Duarte: My Story
José Napoleón Duarte, the president of El Salvador, is probably the first head of state since Nikita Khrushchev to have his memoirs published in another country’s language before his own. Khrushchev had no choice in the matter. Duarte did—and chose shrewdly. His popularity, though at an all-time high in the United States, is at an all-time low in El Salvador. The catastrophic earthquake that devastated the capital city of San Salvador in early October has likely increased sympathy for Duarte abroad while, at the same time, it has deepened discontent at home. “Go back to your base,” is standard campaign advice for an American politician in trouble, and Duarte, with his intuitive grasp of American politics, has done just that by publishing Duarte: My Story in the United States after just two and a half years in office.
Duarte has a story—he is a story—that could not have been more American in its details if it had been dreamed up by a presidential speech writer. The son of a politically progressive tailor and a seamstress, he was a thoroughly middle-class boy, headstrong and conventional at the same time. As a Boy Scout he was called El Loco. In the early 1940s, his father won the Salvadoran national lottery and used the money to send young Napo north to Notre Dame. There he had the requisite encounter with the mysteries of American football and earned an engineering degree. He returned to his country and in the 1960s helped found the Christian Democratic party.

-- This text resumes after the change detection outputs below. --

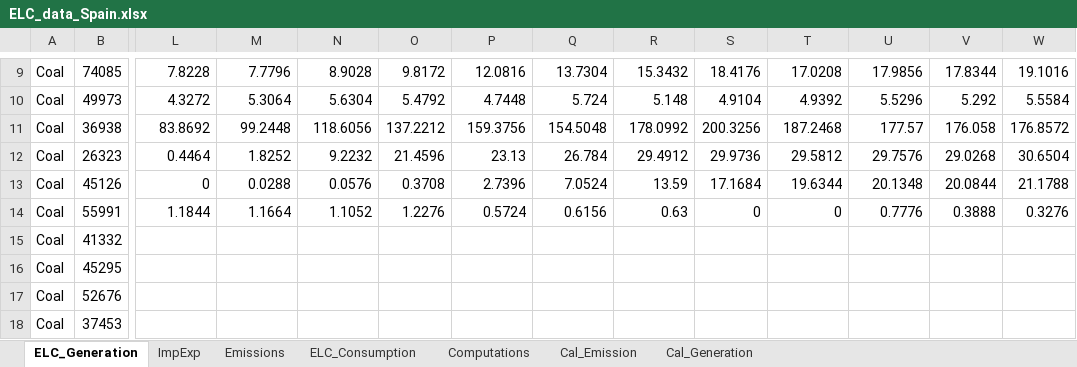
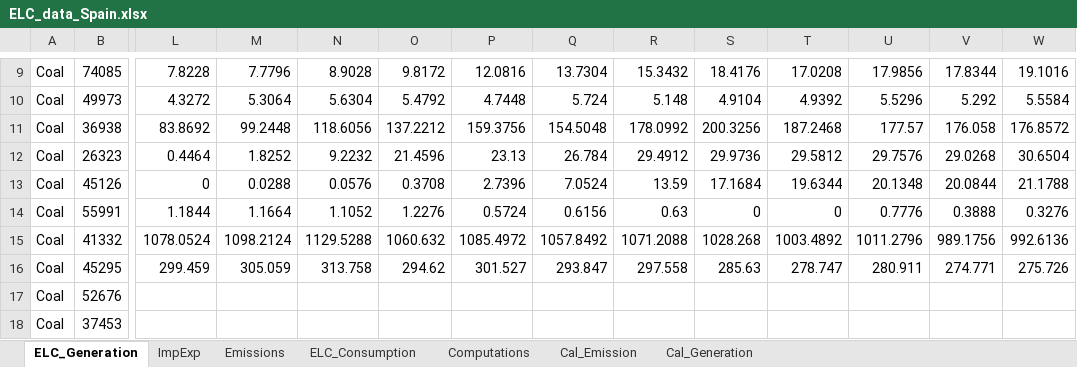
Before and after one commit to maffiuz/Models-and-scenarios, an Excel workbook: ELC_data_Spain.xlsx, sheet ELC_Generation, drawn as a sheet; only a part is shown, gaps mark what is left out; values as stored, in another font and other column widths than the file's, no borders; charts and pictures not drawn; the diff covers the shown part only; the diff names each change by its address in the sheet, - before the commit and + after, or states it on an @@ line.

```diff
--- a/ELC_data_Spain.xlsx (sheet ELC_Generation)
+++ b/ELC_data_Spain.xlsx (sheet ELC_Generation)
-L15: (empty)
+L15: 1078.0524
-M15: (empty)
+M15: 1098.2124
-N15: (empty)
+N15: 1129.5288
-O15: (empty)
+O15: 1060.632
-P15: (empty)
+P15: 1085.4972
-Q15: (empty)
+Q15: 1057.8492
-R15: (empty)
+R15: 1071.2088
-S15: (empty)
+S15: 1028.268
-T15: (empty)
+T15: 1003.4892
-U15: (empty)
+U15: 1011.2796
-V15: (empty)
+V15: 989.1756
-W15: (empty)
+W15: 992.6136
-L16: (empty)
+L16: 299.459
-M16: (empty)
+M16: 305.059
-N16: (empty)
+N16: 313.758
-O16: (empty)
+O16: 294.62
-P16: (empty)
+P16: 301.527
-Q16: (empty)
+Q16: 293.847
-R16: (empty)
+R16: 297.558
-S16: (empty)
+S16: 285.63
-T16: (empty)
+T16: 278.747
-U16: (empty)
+U16: 280.911
-V16: (empty)
+V16: 274.771
-W16: (empty)
+W16: 275.726
```
Also changed, not shown: 15 edited cells elsewhere in this sheet, sheet Cal_Generation, formulas that keep their value, charts or pictures, 7 other files.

Today a solid majority of Congress is deeply grateful to Duarte for resolving the once bitter issue of El Salvador. Every six months between 1981 and 1984 Congress became tense and divided over the dilemma of defeating the communist insurgency in El Salvador by aiding a brutal right-wing dictatorship. Once Duarte was elected president of El Salvador in May 1984, that debate evaporated, replaced by bipartisan pride. The smart conventional wisdom in Washington now holds that El Salvador provides the recipe for US foreign policy success: conservatives provide the military resolve, liberals the pressure for protecting human rights. Some enthusiasts even go so far as to say El Salvador is in the midst of a “democratic revolution.”
The transformation of the El Salvador debate was an important moment in the development of Reagan’s foreign policy. Congress cut off aid to the contra rebels in Nicaragua in May 1984, at the time of Duarte’s election. Since then a key group of moderate and liberal Democrats have become contra supporters, and almost all of them cite Duarte as proof that the administration is sincere about fighting for democracy in Central America. Duarte won one for the Gipper.

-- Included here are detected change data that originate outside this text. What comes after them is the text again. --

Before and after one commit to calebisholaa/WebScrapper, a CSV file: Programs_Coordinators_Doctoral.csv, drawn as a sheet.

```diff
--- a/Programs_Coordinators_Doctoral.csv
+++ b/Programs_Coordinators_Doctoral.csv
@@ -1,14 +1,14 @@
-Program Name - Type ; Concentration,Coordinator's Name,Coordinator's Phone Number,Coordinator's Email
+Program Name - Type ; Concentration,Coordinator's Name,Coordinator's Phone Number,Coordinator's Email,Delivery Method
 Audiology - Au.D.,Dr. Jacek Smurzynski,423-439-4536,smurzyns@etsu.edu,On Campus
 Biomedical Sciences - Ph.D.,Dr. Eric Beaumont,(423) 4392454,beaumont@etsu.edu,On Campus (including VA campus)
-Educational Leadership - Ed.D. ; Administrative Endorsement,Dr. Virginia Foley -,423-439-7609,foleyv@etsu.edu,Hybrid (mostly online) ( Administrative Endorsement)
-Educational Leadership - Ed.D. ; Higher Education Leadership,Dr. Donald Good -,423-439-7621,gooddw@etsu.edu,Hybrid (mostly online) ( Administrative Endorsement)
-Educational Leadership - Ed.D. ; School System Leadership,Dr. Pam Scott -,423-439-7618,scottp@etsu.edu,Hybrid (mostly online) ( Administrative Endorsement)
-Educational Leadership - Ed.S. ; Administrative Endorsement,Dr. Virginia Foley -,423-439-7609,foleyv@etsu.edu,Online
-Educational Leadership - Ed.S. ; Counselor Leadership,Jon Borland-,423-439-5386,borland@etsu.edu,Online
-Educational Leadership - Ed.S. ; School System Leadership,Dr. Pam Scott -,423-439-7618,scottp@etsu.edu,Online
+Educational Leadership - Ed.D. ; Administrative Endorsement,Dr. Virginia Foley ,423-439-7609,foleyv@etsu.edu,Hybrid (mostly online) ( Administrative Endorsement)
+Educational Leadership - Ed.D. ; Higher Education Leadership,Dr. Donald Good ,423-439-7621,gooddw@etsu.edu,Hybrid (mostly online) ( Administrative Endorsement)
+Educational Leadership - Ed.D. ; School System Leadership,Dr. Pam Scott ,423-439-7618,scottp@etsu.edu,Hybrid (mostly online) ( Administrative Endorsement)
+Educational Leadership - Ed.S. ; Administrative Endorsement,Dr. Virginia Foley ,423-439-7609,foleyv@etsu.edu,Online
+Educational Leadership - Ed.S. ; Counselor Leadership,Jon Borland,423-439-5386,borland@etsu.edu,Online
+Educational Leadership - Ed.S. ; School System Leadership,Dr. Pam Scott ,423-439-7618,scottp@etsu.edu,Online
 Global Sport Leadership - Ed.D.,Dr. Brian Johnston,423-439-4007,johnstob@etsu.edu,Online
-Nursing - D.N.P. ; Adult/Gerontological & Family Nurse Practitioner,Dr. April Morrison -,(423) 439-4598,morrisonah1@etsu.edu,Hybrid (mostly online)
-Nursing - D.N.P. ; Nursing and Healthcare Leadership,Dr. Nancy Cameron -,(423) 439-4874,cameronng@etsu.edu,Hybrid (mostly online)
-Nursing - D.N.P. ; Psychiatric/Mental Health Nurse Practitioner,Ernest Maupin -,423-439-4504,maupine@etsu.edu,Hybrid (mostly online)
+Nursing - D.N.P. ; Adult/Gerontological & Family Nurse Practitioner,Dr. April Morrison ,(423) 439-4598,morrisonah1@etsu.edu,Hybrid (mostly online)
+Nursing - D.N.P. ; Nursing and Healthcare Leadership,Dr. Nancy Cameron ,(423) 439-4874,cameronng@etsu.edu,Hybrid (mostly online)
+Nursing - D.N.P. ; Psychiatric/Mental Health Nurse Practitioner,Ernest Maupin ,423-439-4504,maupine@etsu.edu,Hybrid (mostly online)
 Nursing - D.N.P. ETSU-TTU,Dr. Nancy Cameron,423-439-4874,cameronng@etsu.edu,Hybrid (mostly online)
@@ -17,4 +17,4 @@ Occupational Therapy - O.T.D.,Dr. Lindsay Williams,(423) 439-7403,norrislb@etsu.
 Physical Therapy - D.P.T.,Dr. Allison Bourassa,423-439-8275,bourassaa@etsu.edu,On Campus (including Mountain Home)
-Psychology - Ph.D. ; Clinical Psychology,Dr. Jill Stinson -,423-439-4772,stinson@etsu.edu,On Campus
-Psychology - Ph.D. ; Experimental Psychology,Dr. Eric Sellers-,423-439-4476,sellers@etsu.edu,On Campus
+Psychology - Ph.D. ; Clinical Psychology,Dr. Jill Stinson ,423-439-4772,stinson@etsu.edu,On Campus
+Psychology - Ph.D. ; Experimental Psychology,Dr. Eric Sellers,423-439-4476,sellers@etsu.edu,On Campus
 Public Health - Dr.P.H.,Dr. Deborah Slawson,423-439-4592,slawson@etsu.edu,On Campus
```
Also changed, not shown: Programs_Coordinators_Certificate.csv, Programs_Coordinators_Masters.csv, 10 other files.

Whatever one thinks of Reagan’s policy, Duarte has always invoked America’s good intentions to advance his career and his political goals. His success and his failure, indistinguishable in his autobiography, tell us something about how those intentions have translated into reality in a small country of five million mostly poor people on…
This article is available to online subscribers only.
Please choose from one of the options below to access this article:
Purchase a print premium subscription (20 issues per year) and also receive online access to all content on nybooks.com.
Purchase an Online Edition subscription and receive full access to all articles published by the Review since 1963.
Purchase a trial Online Edition subscription and receive unlimited access for one week to all the content on nybooks.com.